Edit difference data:
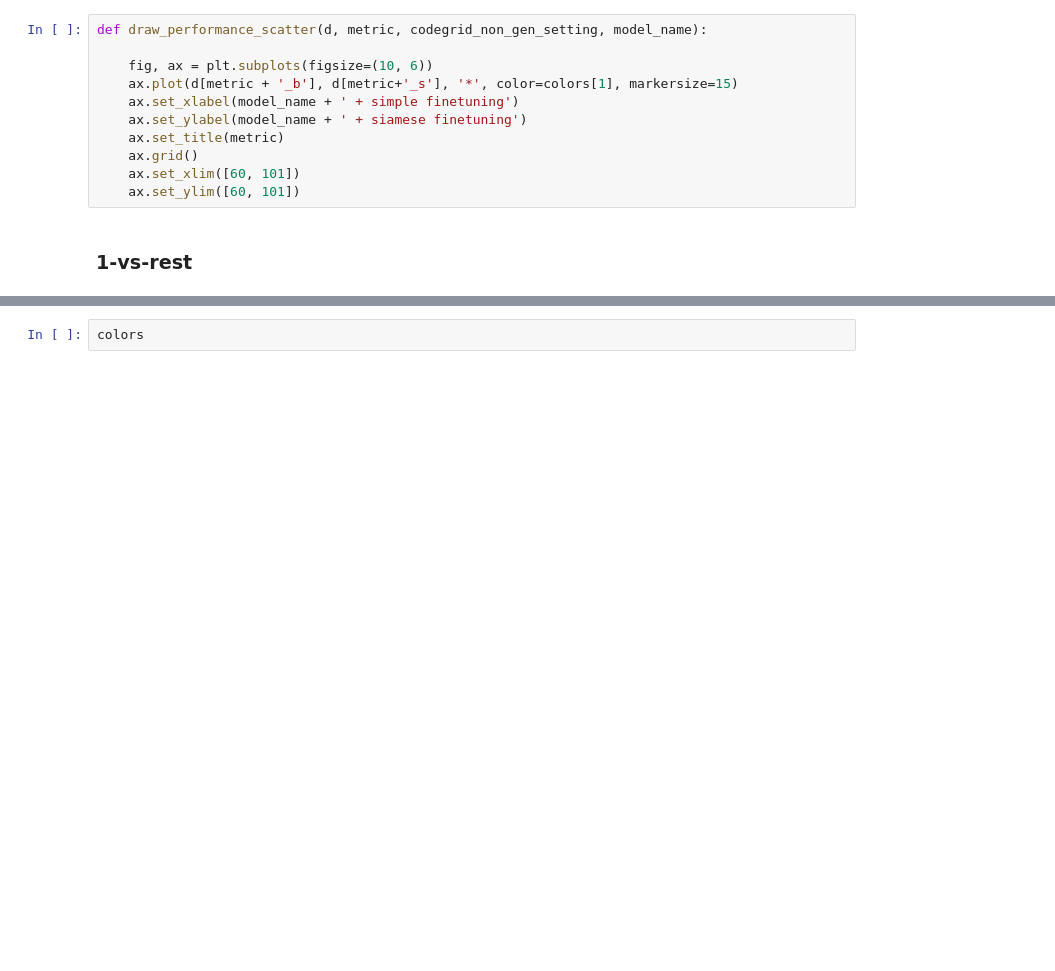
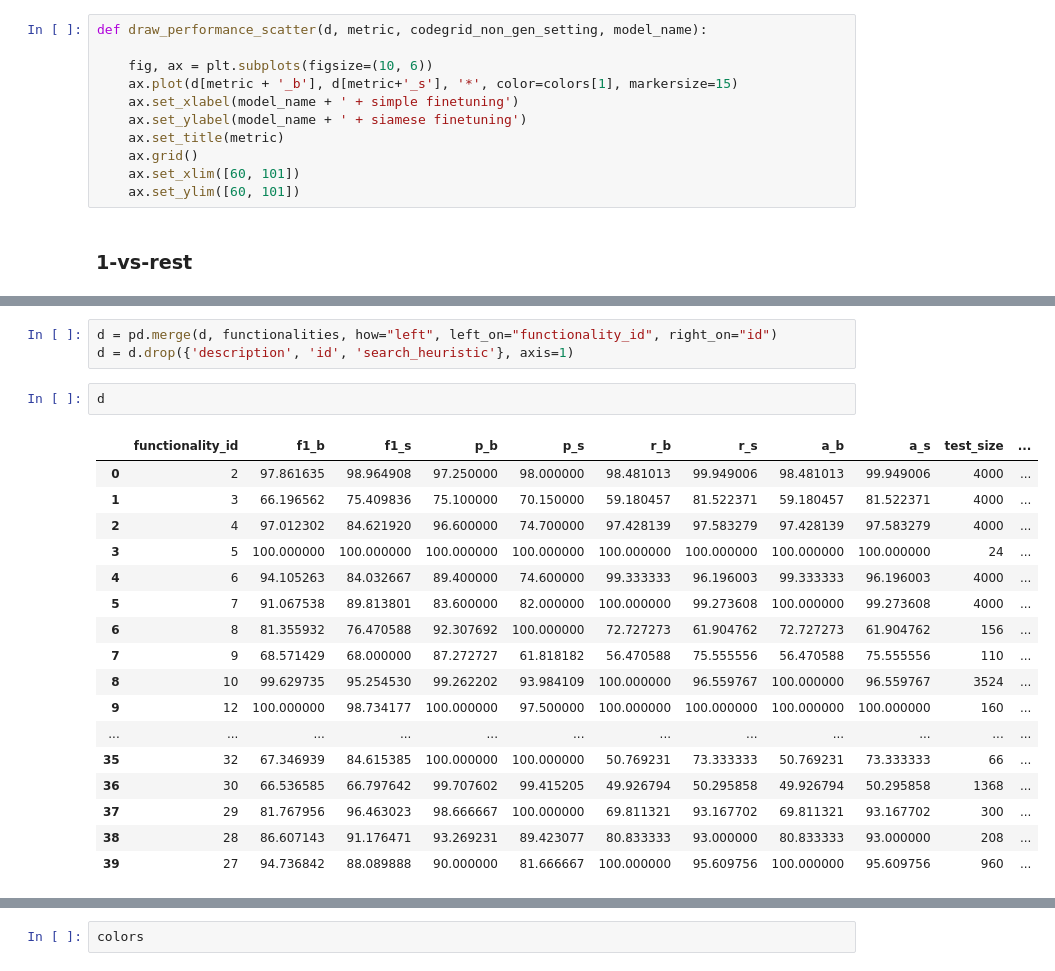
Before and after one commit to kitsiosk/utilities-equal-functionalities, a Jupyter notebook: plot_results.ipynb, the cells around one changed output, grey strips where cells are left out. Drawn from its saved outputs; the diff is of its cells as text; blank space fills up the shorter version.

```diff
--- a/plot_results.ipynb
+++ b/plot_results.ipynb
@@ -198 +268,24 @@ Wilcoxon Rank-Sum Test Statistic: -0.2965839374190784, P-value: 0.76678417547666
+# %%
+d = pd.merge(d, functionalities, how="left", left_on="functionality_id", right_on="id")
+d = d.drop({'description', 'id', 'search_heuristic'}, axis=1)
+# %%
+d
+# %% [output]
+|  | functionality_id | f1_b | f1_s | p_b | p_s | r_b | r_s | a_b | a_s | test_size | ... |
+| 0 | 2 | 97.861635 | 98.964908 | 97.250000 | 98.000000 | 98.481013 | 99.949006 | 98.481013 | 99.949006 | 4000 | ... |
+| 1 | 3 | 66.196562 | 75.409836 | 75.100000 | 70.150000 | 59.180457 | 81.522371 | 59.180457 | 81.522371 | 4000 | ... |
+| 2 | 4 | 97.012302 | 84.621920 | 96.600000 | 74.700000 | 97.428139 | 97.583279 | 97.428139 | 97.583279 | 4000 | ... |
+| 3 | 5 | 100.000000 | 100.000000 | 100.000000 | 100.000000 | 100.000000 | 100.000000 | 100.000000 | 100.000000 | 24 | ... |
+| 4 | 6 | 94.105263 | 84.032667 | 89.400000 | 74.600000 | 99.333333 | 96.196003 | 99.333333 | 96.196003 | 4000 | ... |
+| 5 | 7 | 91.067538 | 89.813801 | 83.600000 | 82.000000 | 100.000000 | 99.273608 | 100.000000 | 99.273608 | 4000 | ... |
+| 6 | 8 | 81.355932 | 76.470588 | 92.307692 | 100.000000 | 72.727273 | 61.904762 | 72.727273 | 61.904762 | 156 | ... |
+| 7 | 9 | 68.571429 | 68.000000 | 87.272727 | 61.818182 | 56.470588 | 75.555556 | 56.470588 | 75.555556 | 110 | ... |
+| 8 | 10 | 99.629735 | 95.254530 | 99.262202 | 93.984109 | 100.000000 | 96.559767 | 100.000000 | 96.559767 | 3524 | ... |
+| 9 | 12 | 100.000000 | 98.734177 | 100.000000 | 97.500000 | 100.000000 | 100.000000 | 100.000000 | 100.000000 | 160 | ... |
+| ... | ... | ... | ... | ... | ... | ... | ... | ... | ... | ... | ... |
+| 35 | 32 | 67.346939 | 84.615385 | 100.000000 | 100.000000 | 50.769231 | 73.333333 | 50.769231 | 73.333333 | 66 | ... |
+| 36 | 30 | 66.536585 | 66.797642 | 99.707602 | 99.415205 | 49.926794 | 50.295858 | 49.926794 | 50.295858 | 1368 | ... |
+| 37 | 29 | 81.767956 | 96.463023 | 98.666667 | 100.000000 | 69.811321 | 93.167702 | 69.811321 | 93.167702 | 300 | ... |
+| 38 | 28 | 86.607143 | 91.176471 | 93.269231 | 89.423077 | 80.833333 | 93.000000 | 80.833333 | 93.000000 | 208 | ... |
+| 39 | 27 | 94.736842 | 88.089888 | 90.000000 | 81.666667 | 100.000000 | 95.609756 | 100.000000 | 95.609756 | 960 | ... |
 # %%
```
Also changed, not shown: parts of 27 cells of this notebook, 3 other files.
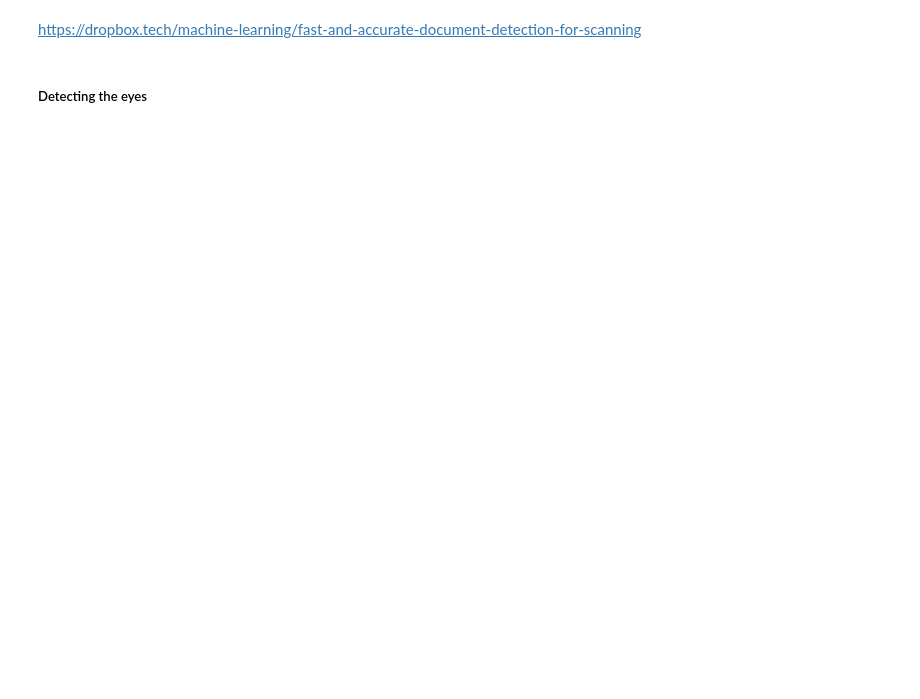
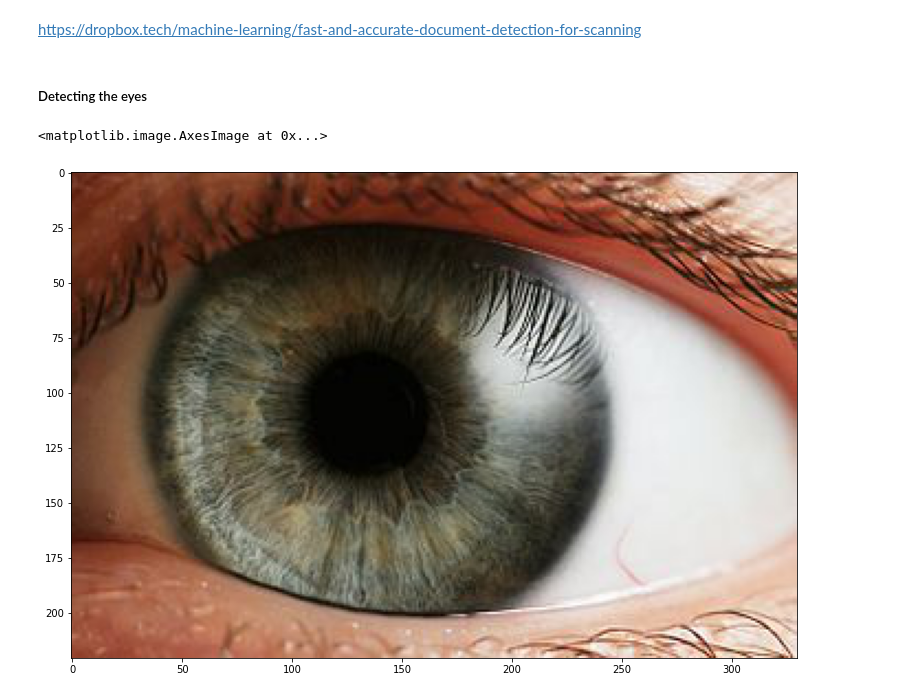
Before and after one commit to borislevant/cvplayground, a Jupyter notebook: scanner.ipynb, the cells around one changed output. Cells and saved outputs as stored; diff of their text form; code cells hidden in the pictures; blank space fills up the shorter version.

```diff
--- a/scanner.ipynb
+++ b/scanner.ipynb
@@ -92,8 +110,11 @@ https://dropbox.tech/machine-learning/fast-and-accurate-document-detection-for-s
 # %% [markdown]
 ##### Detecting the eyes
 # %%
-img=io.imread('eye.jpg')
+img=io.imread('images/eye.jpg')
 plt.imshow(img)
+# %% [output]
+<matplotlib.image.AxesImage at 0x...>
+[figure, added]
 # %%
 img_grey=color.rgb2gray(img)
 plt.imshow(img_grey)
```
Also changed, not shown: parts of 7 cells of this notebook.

==

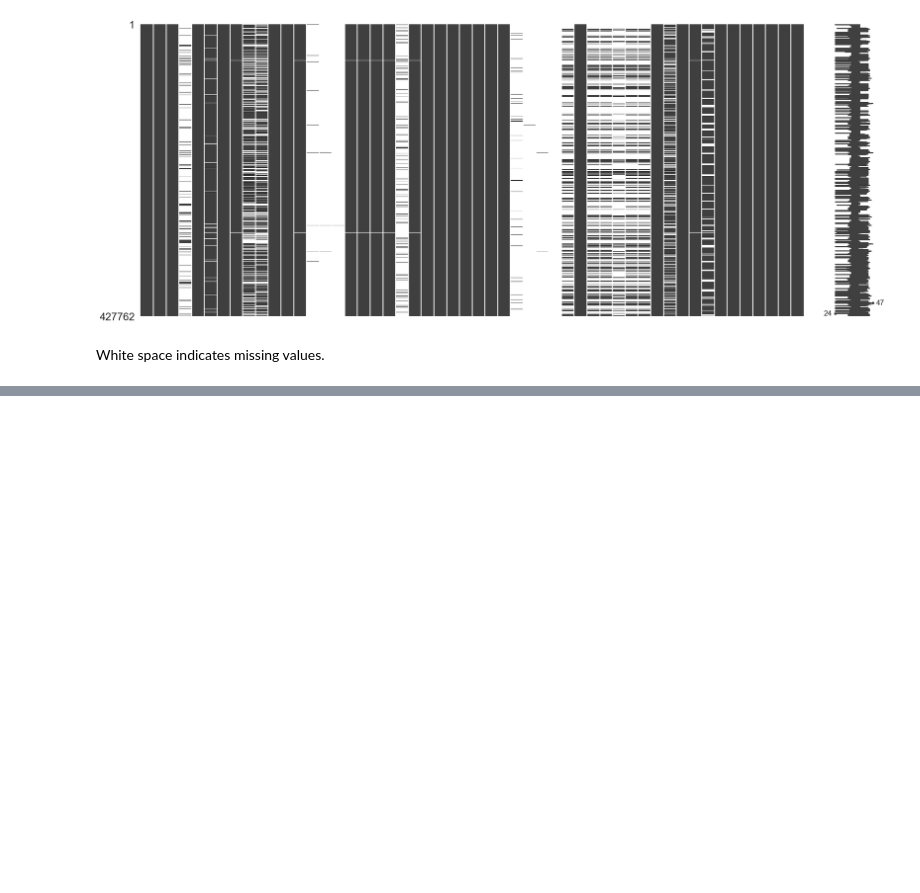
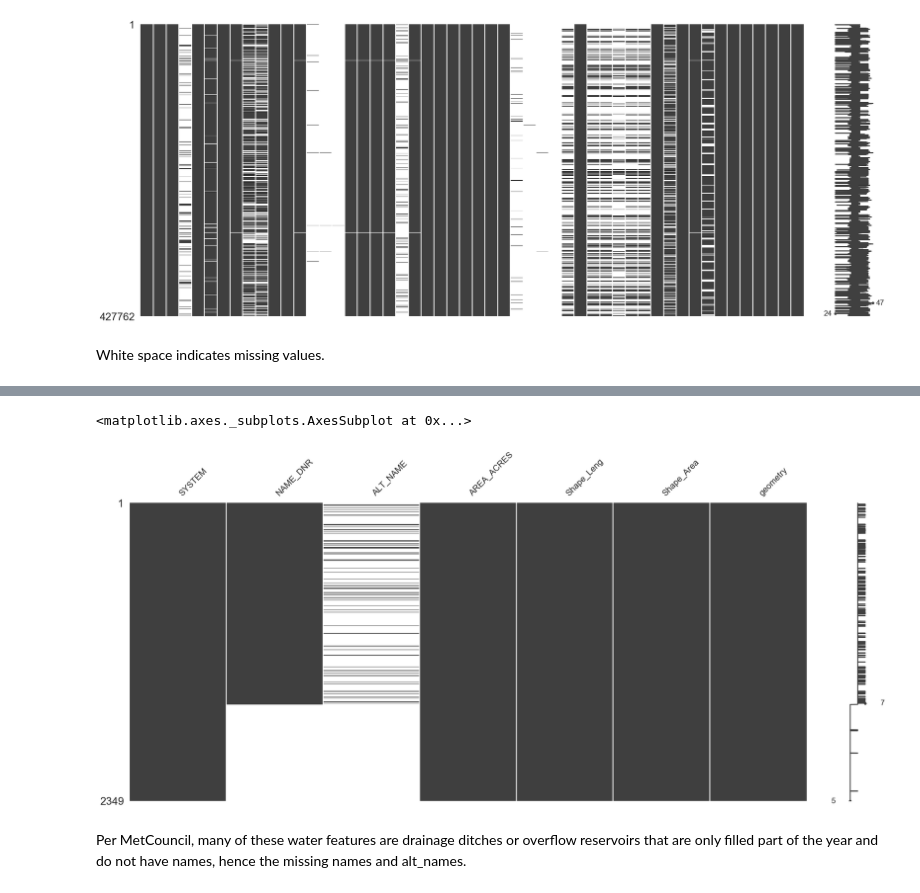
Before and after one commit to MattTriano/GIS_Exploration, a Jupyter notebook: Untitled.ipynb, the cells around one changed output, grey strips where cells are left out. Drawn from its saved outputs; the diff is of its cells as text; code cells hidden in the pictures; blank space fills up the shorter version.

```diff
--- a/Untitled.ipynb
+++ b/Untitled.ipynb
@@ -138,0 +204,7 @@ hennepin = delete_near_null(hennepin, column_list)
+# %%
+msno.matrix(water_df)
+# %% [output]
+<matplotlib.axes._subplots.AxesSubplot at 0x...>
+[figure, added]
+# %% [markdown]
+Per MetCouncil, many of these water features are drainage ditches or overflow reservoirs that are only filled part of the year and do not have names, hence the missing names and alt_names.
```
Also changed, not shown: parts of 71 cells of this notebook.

DESCRIPTION OF THE TASK:
Return, from the data above, each line in which the string "changed" appears.

YOUR RESPONSE:
Before and after one commit to kitsiosk/utilities-equal-functionalities, a Jupyter notebook: plot_results.ipynb, the cells around one changed output, grey strips where cells are left out. Drawn from its saved outputs; the diff is of its cells as text; blank space fills up the shorter version.
Also changed, not shown: parts of 27 cells of this notebook, 3 other files.
Before and after one commit to borislevant/cvplayground, a Jupyter notebook: scanner.ipynb, the cells around one changed output. Cells and saved outputs as stored; diff of their text form; code cells hidden in the pictures; blank space fills up the shorter version.
Also changed, not shown: parts of 7 cells of this notebook.
Before and after one commit to MattTriano/GIS_Exploration, a Jupyter notebook: Untitled.ipynb, the cells around one changed output, grey strips where cells are left out. Drawn from its saved outputs; the diff is of its cells as text; code cells hidden in the pictures; blank space fills up the shorter version.
Also changed, not shown: parts of 71 cells of this notebook.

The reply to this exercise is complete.